= Records provided =
Start of Block

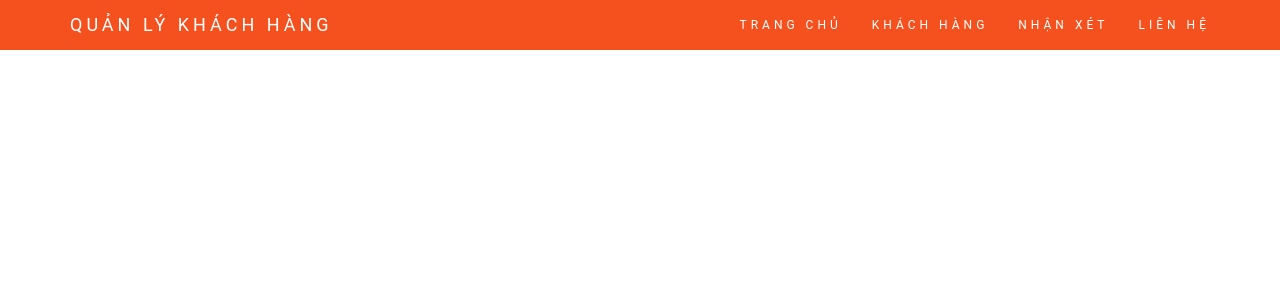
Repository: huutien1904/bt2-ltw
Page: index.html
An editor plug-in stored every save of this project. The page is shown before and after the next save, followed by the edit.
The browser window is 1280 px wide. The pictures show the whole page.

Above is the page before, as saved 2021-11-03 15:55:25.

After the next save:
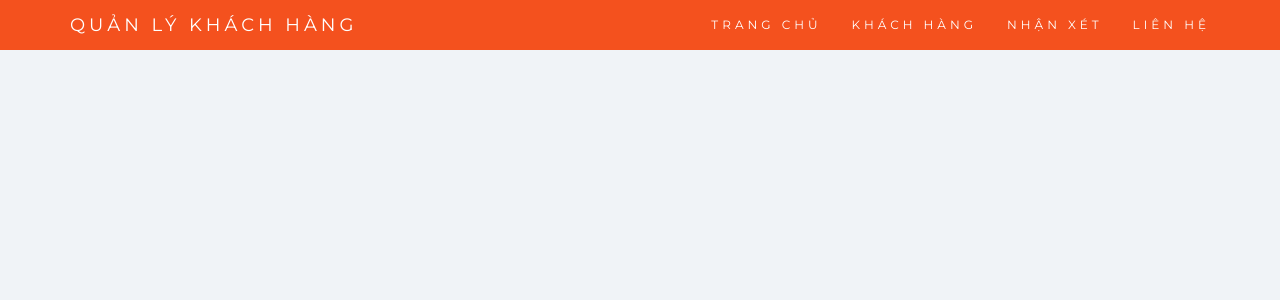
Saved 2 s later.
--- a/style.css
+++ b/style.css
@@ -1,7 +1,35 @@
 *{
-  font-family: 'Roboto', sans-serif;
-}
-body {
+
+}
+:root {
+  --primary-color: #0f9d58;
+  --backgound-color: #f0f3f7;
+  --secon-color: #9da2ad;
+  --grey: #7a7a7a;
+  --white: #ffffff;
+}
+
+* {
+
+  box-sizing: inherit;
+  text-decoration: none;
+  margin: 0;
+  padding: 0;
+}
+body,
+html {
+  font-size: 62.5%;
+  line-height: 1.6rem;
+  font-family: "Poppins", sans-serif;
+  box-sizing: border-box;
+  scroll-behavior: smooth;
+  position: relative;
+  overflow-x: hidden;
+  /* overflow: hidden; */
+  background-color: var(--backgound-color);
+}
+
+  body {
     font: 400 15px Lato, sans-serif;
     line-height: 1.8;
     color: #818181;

End of Block
Start of Block

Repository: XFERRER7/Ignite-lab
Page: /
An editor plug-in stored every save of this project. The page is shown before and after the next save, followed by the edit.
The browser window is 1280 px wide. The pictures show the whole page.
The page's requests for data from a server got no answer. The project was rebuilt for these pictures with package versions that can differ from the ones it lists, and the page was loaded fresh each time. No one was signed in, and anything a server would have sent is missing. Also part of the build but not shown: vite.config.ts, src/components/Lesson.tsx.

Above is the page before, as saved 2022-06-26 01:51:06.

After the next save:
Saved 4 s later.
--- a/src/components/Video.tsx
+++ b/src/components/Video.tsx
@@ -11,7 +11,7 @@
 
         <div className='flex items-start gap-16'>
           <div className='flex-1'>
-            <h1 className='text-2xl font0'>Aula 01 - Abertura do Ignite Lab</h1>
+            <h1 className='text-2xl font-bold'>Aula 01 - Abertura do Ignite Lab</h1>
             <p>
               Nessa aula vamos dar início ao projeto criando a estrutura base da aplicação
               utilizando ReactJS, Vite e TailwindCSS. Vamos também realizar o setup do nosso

End of Block

= Required work =
Retype exactly the span of lines from the one with "The page's requests" through the one with "Nessa aula vamos"; include both ends and omit the rest of the material.

= Written solution =
The page's requests for data from a server got no answer. The project was rebuilt for these pictures with package versions that can differ from the ones it lists, and the page was loaded fresh each time. No one was signed in, and anything a server would have sent is missing. Also part of the build but not shown: vite.config.ts, src/components/Lesson.tsx.

Above is the page before, as saved 2022-06-26 01:51:06.

After the next save:
Saved 4 s later.
--- a/src/components/Video.tsx
+++ b/src/components/Video.tsx
@@ -11,7 +11,7 @@
 
         <div className='flex items-start gap-16'>
           <div className='flex-1'>
-            <h1 className='text-2xl font0'>Aula 01 - Abertura do Ignite Lab</h1>
+            <h1 className='text-2xl font-bold'>Aula 01 - Abertura do Ignite Lab</h1>
             <p>
               Nessa aula vamos dar início ao projeto criando a estrutura base da aplicação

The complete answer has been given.